- When searching by keywords, it helps to use a controlled vocabulary that matches the subject terms assigned to item records. Like most libraries, Northwestern uses subject headings established by the Library of Congress, commonly known as LCSH (Library of Congress Subject Headings) These are standardized terms that describe particular subjects, and help ensure that search results accurately reflect a user's intention. If you have any doubt as to how to phrase your search terms, the LC Authorities file can be consulted for the definitive answer. The authorities file can also provided officially recognized spellings of names and locations. This is fully implemented when using. . .
- . . .the Browse Feature
At the very top of the library's Advanced Search page is one of the catalog's least-known features, the Browse option. Each book in the catalog has several subject terms assigned to it, which help delineate that book's coverage. Using the Browse option lets you search the catalog by those subject terms, using different controlled vocabularies. This allows you, in effect, to search by what a book is actually about, rather than hoping to find that term in a general search result. The advantage is focus: Browse results are books associated specifically with those subject terms, while the same basic search from the library home page will simply return every result with those terms in it, requiring you to weed out extraneous items. You'll still have to consider your Browse results carefully, but it will be much, much easier.

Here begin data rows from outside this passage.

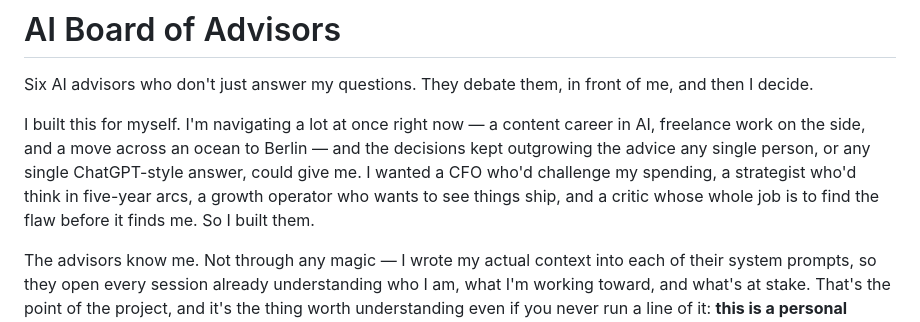
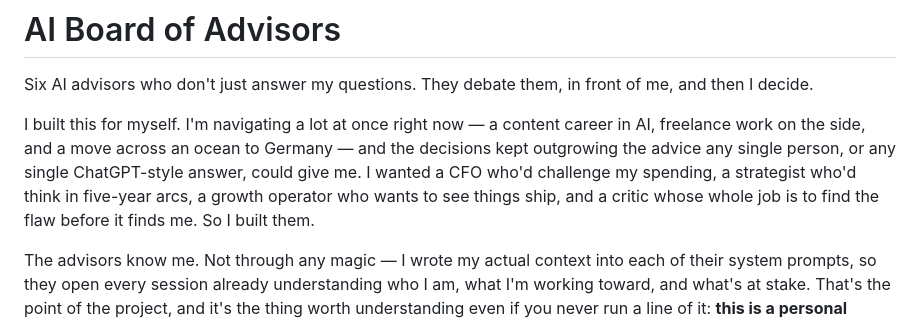
Before and after one commit to florenceukeni-sketch/ai-board-of-advisors, a Markdown page: README.md, the part around the change. Drawn GitHub-style.

Commit message:
Fix country name from Berlin to Germany in README
Corrected the country name from 'Berlin' to 'Germany' for accuracy.

```diff
--- a/README.md
+++ b/README.md
@@ -2,7 +2,7 @@
 
 Six AI advisors who don't just answer my questions. They debate them, in front of me, and then I decide.
 
-I built this for myself. I'm navigating a lot at once right now — a content career in AI, freelance work on the side, and a move across an ocean to Berlin — and the decisions kept outgrowing the advice any single person, or any single ChatGPT-style answer, could give me. I wanted a CFO who'd challenge my spending, a strategist who'd think in five-year arcs, a growth operator who wants to see things ship, and a critic whose whole job is to find the flaw before it finds me. So I built them.
+I built this for myself. I'm navigating a lot at once right now — a content career in AI, freelance work on the side, and a move across an ocean to Germany — and the decisions kept outgrowing the advice any single person, or any single ChatGPT-style answer, could give me. I wanted a CFO who'd challenge my spending, a strategist who'd think in five-year arcs, a growth operator who wants to see things ship, and a critic whose whole job is to find the flaw before it finds me. So I built them.
 
 The advisors know me. Not through any magic — I wrote my actual context into each of their system prompts, so they open every session already understanding who I am, what I'm working toward, and what's at stake. That's the point of the project, and it's the thing worth understanding even if you never run a line of it: **this is a personal instrument, tuned to one person's life, and reading how it's built tells you how I think about my own.**
 
```
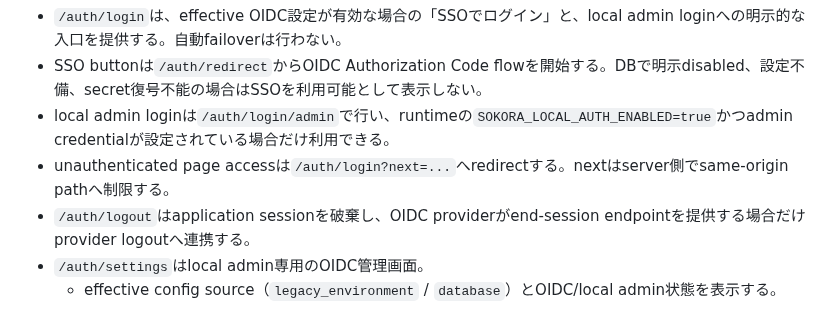
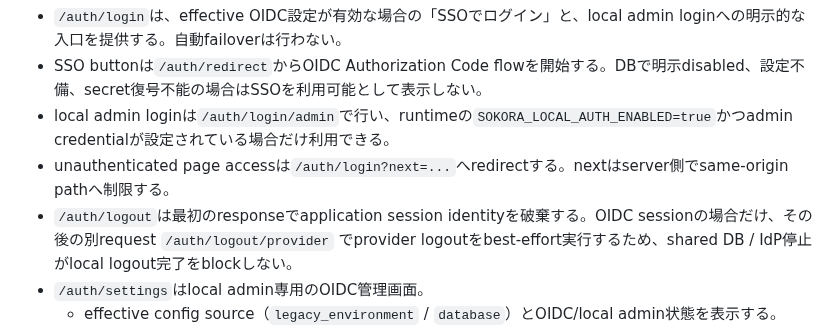
Before and after one commit to vnzzzz/sokora, a Markdown page: docs/ui.md, the part around the change. Drawn GitHub-style.

Commit message:
docs: application-first logout flowを明記する

```diff
--- a/docs/ui.md
+++ b/docs/ui.md
@@ -25,7 +25,7 @@ Jinja2 + HTMX/Alpine.jsによるSSR UIの利用者向けbehaviorとpage adapter
 - SSO buttonは`/auth/redirect`からOIDC Authorization Code flowを開始する。DBで明示disabled、設定不備、secret復号不能の場合はSSOを利用可能として表示しない。
 - local admin loginは`/auth/login/admin`で行い、runtimeの`SOKORA_LOCAL_AUTH_ENABLED=true`かつadmin credentialが設定されている場合だけ利用できる。
 - unauthenticated page accessは`/auth/login?next=...`へredirectする。nextはserver側でsame-origin pathへ制限する。
-- `/auth/logout`はapplication sessionを破棄し、OIDC providerがend-session endpointを提供する場合だけprovider logoutへ連携する。
+- `/auth/logout`は最初のresponseでapplication session identityを破棄する。OIDC sessionの場合だけ、その後の別request `/auth/logout/provider` でprovider logoutをbest-effort実行するため、shared DB / IdP停止がlocal logout完了をblockしない。
 - `/auth/settings`はlocal admin専用のOIDC管理画面。
   - effective config source（`legacy_environment` / `database`）とOIDC/local admin状態を表示する。
   - issuer、client ID、scope、enable/disableを編集できる。
```
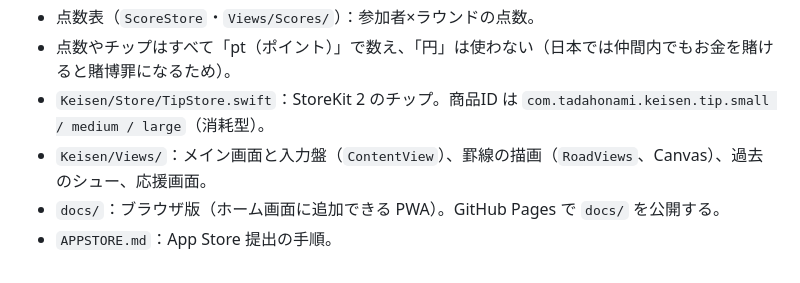
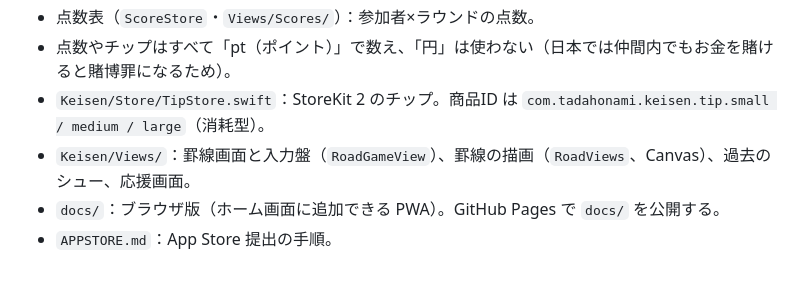
Before and after one commit to momoshirikubire/baccarat, a Markdown page: CLAUDE.md, the part around the change. Rendered like a GitHub page.

Commit message:
CLAUDE.md の画面名を更新
Co-Authored-By: Claude Opus 5.5 (1M context) <noreply@anthropic.com>
Claude-Session: https://claude.ai/code/session_01M12AzGf9ZeHAHQDxFm7vsH

```diff
--- a/CLAUDE.md
+++ b/CLAUDE.md
@@ -23,6 +23,6 @@
 - 点数表（`ScoreStore`・`Views/Scores/`）：参加者×ラウンドの点数。
 - 点数やチップはすべて「pt（ポイント）」で数え、「円」は使わない（日本では仲間内でもお金を賭けると賭博罪になるため）。
 - `Keisen/Store/TipStore.swift`：StoreKit 2 のチップ。商品ID は `com.tadahonami.keisen.tip.small / medium / large`（消耗型）。
-- `Keisen/Views/`：メイン画面と入力盤（`ContentView`）、罫線の描画（`RoadViews`、Canvas）、過去のシュー、応援画面。
+- `Keisen/Views/`：罫線画面と入力盤（`RoadGameView`）、罫線の描画（`RoadViews`、Canvas）、過去のシュー、応援画面。
 - `docs/`：ブラウザ版（ホーム画面に追加できる PWA）。GitHub Pages で `docs/` を公開する。
 - `APPSTORE.md`：App Store 提出の手順。
```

- Monograph titles are located in the Eloise W. Martin Reading Room and the Architecture Reading Room. Please refer to the section Locating Titles in the Art Library for full details.

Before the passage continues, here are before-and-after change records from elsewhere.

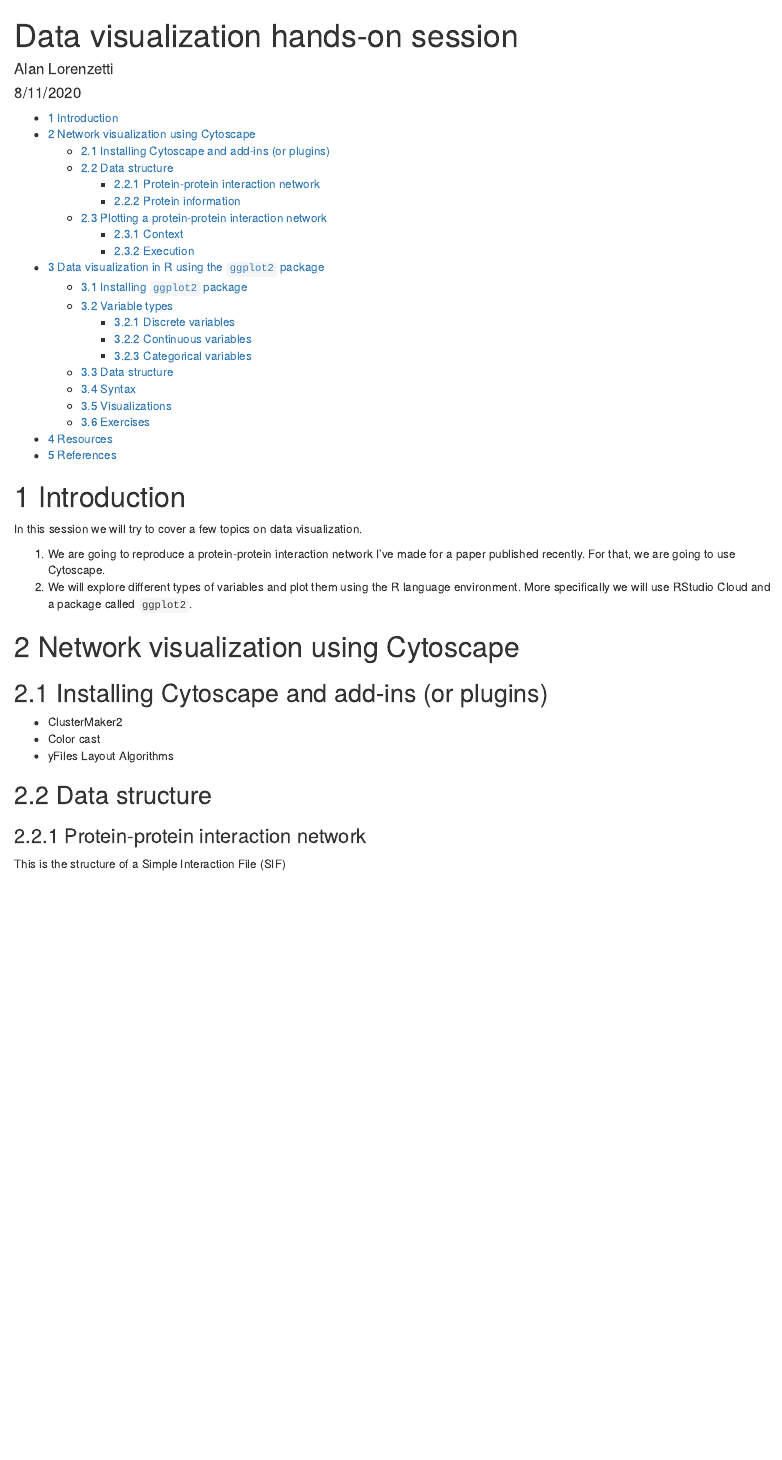
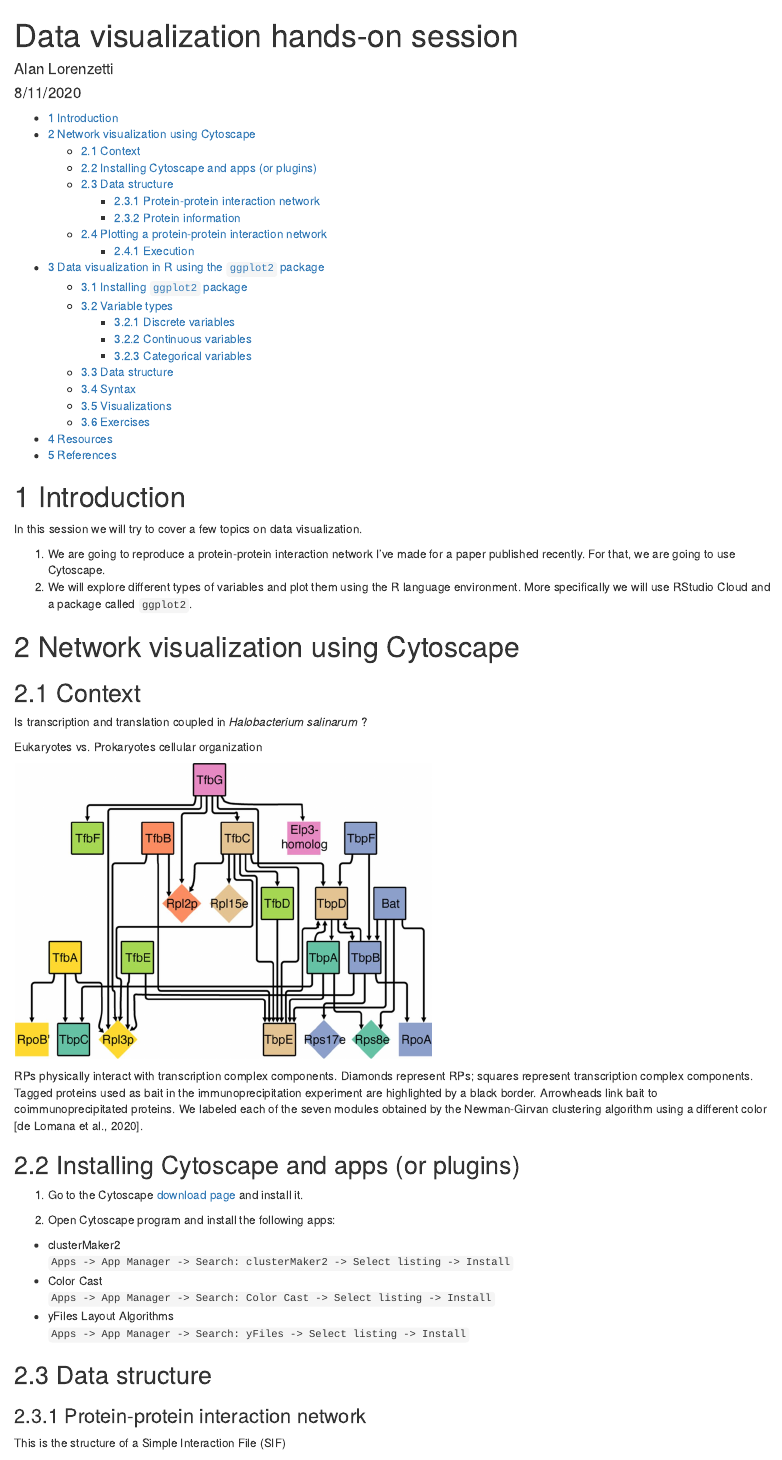
Before and after one commit to alanlorenzetti/dataVisSession2020, an R Markdown document (index.Rmd): the page in a window 1100 px wide, from its top. Rendered offline with R 4.5, knitr and Pandoc, with nearby package versions; some code elsewhere in the file could not run offline.

Commit message:
updated cytoscape tutorial

````diff
--- a/index.Rmd
+++ b/index.Rmd
@@ -29,11 +29,29 @@ In this session we will try to cover a few topics on data visualization.
 
 # Network visualization using Cytoscape
 
-## Installing Cytoscape and add-ins (or plugins)
+## Context
 
-* ClusterMaker2
-* Color cast
-* yFiles Layout Algorithms
+Is transcription and translation coupled in _Halobacterium salinarum_ ?
+
+Eukaryotes vs. Prokaryotes cellular organization
+
+```{r ppiFig, out.width = "500px", echo = F}
+knitr::include_graphics("img/ppiFig.jpg")
+```
+
+RPs physically interact with transcription complex components. Diamonds represent RPs; squares represent transcription complex components. Tagged proteins used as bait in the immunoprecipitation experiment are highlighted by a black border. Arrowheads link bait to coimmunoprecipitated proteins. We labeled each of the seven modules obtained by the Newman-Girvan clustering algorithm using a different color [de Lomana et al., 2020].
+
+## Installing Cytoscape and apps (or plugins)
+
+1. Go to the Cytoscape [download page](https://cytoscape.org/download.html) and install it.
+
+2. Open Cytoscape program and install the following apps:
+  + clusterMaker2
+  `Apps -> App Manager -> Search: clusterMaker2 -> Select listing -> Install`
+  + Color Cast
+  `Apps -> App Manager -> Search: Color Cast -> Select listing -> Install`
+  + yFiles Layout Algorithms
+  `Apps -> App Manager -> Search: yFiles -> Select listing -> Install`
 
 ## Data structure
 
````
Also changed, not shown: index.html, index.Rmd (12 more changed lines).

The texts, journals, and other sources listed on the following pages should not be thought of as comprehensive; it would be impossible to list all of the library's relevant resources on this or any topic. Rather, they should be considered as examples of scholarship that can help you find your own way and guide your own research.
Unlike periodicals, which are published on a regular schedule, serials are continuing scholarship concentrating on a particular artist, period or artistic theme, but that appear at irregular intervals. The library has several important serial collections, including

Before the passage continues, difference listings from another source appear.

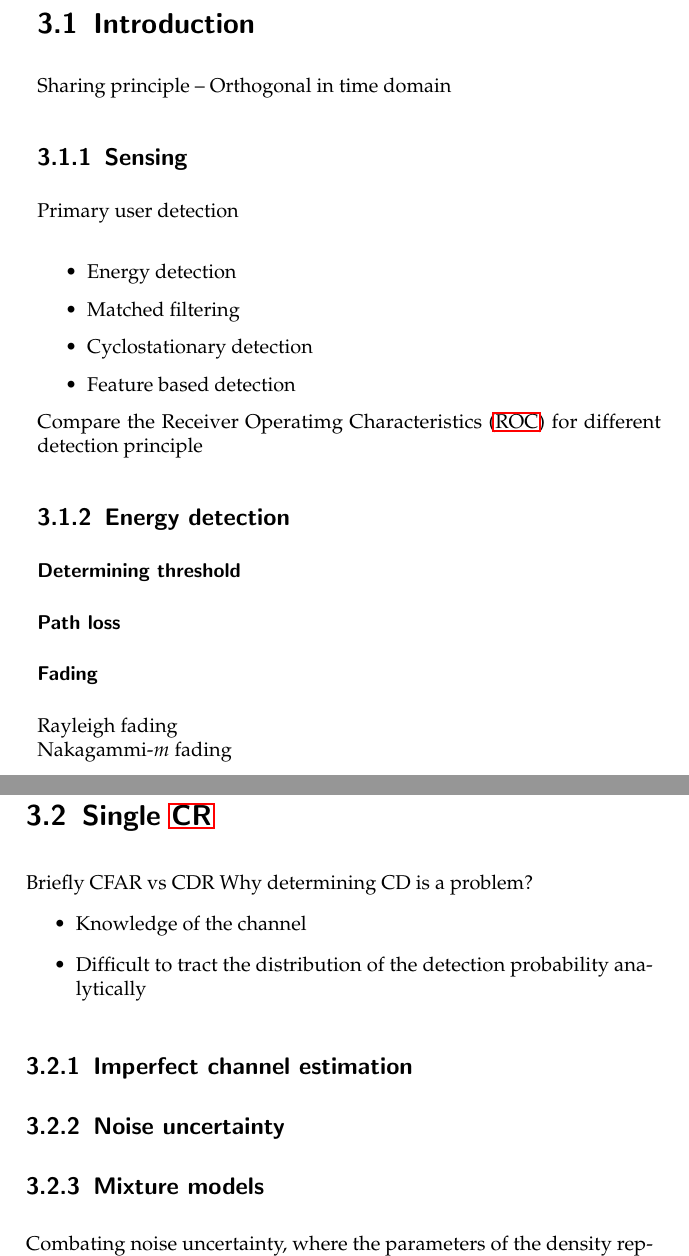
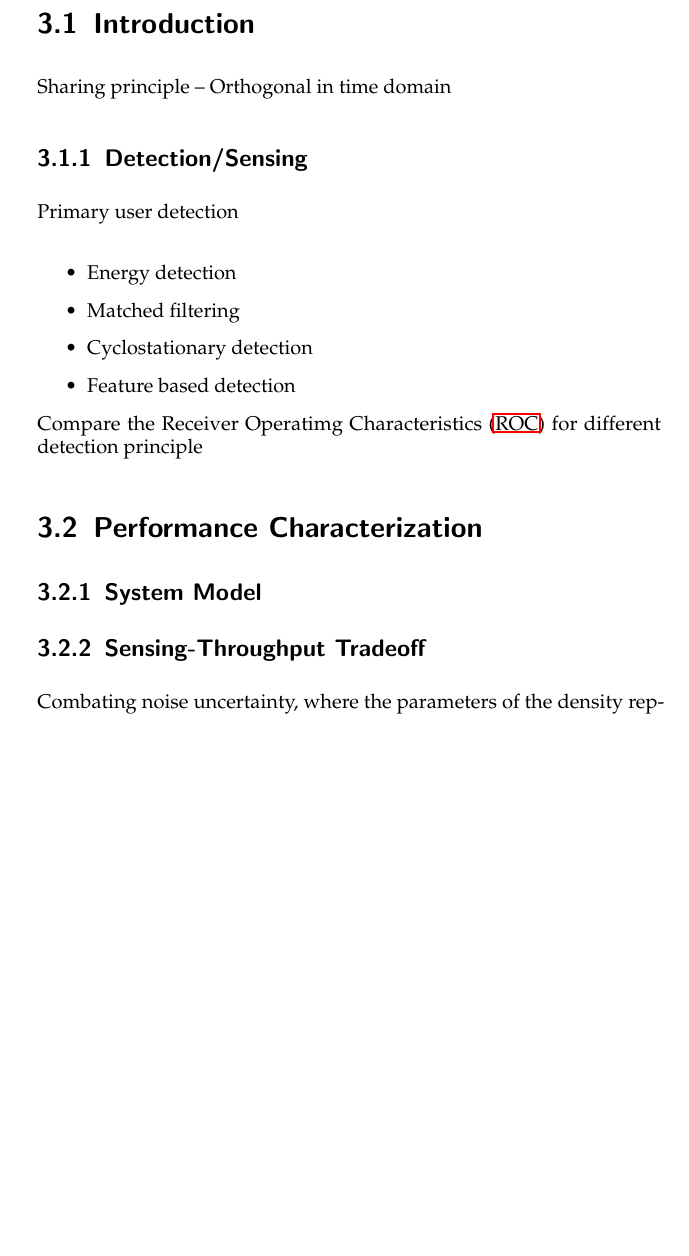
Before and after one commit to kaushik84/dissertation, a LaTeX thesis (main/dissertation.tex, which reads kapitel03/kapitel03.tex): two parts of pages 8 and 9 of 28 before the commit and part of page 8 of 27 after it, the two joined at a grey line, cut so that both start at the same text, the shorter picture padded with empty space. Compiled offline with pdfLaTeX; the source files are stored in an older character set and shown here as Unicode.

Commit message:
Minor Updates

```diff
--- a/kapitel03/kapitel03.tex
+++ b/kapitel03/kapitel03.tex
@@ -5,7 +5,7 @@
 \section{Introduction}
 Sharing principle -- Orthogonal in time domain
 
-\subsection{Sensing}
+\subsection{Detection/Sensing}
 Primary user detection \\
 \begin{itemize}
 \item Energy detection
@@ -15,20 +15,21 @@ Primary user detection \\
 \end{itemize}
 Compare the \ac{ROC} for different detection principle
 
-\subsection{Energy detection}
-\subsubsection{Determining threshold}
-\subsubsection{Path loss}
-\subsubsection{Fading}
-Rayleigh fading \\
-Nakagammi-$m$ fading
+%\subsection{Energy detection}
+%\subsubsection{Determining threshold}
+%\subsubsection{Path loss}
+%\subsubsection{Fading}
+%Rayleigh fading \\
+%Nakagammi-$m$ fading
 
-\section{Single \ac{CR}}
-Briefly CFAR vs CDR
-Why determining CD is a problem?
-\begin{itemize}
-\item Knowledge of the channel
-\item Difficult to tract the distribution of the detection probability analytically
-\end{itemize}
-\subsection{Imperfect channel estimation}
-\subsection{Noise uncertainty}
-\subsection{Mixture models}
+%\section{Single \ac{CR}}
+%Briefly CFAR vs CDR
+%Why determining CD is a problem?
+%\begin{itemize}
+%\item Knowledge of the channel
+%\item Difficult to tract the distribution of the detection probability analytically
+%\end{itemize}
+
+\section{Performance Characterization}
+\subsection{System Model}
+\subsection{Sensing-Throughput Tradeoff}
```
Also changed, not shown: anhang/akronyme.tex (+1 -0 lines), anhang/students.tex (+5 -0 lines), kapitel01/kapitel01.tex (+5 -3 lines), kapitel04/kapitel04.tex (+7 -8 lines), sonstiges/titel.tex (+1 -2 lines), kapitel03/kapitel03.tex (7 more changed lines).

- The Illustrated Bartsch
is the definitive collection of European master prints from 1400 to 1850, reflecting the history of prints and printing in Europe for over 400 years. Originally a 24 volume set begun in the 18th century, the Bartsch currently contains over 50 volumes (not including supplements and commentaries) and is planned through volume 166.
- The Hollstein
is actually several separate serials devoted to woodcuts, etchings, and engravings:
- Dutch and Flemish etchings, engravings and woodcuts, ca. 1450-1700 (72 volumes)
- The New Hollstein Dutch & Flemish etchings, engravings and woodcuts, 1450-1700
- In this series, each volume is devoted to a specific artist (81 volumes)
- German engravings, etchings, and woodcuts, ca. 1400-1700 (85 volumes)
- The New German engravings, etchings, and woodcuts, ca. 1400-1700
- Each volume devoted to a specific artist (14 volumes)
- The Corpus Rubenianum
Currently, 21 volumes on the work of Peter Paul Rubens
These are multi-volume sets that chronicle the entire output of an artist's career. Extensively researched, they are often considered definitive pieces of scholarship. While not every artist merits a catalogue, the library has examples for most major Western artists. Catalogues raisonné do not circulate.
Please visit each collection's page for more information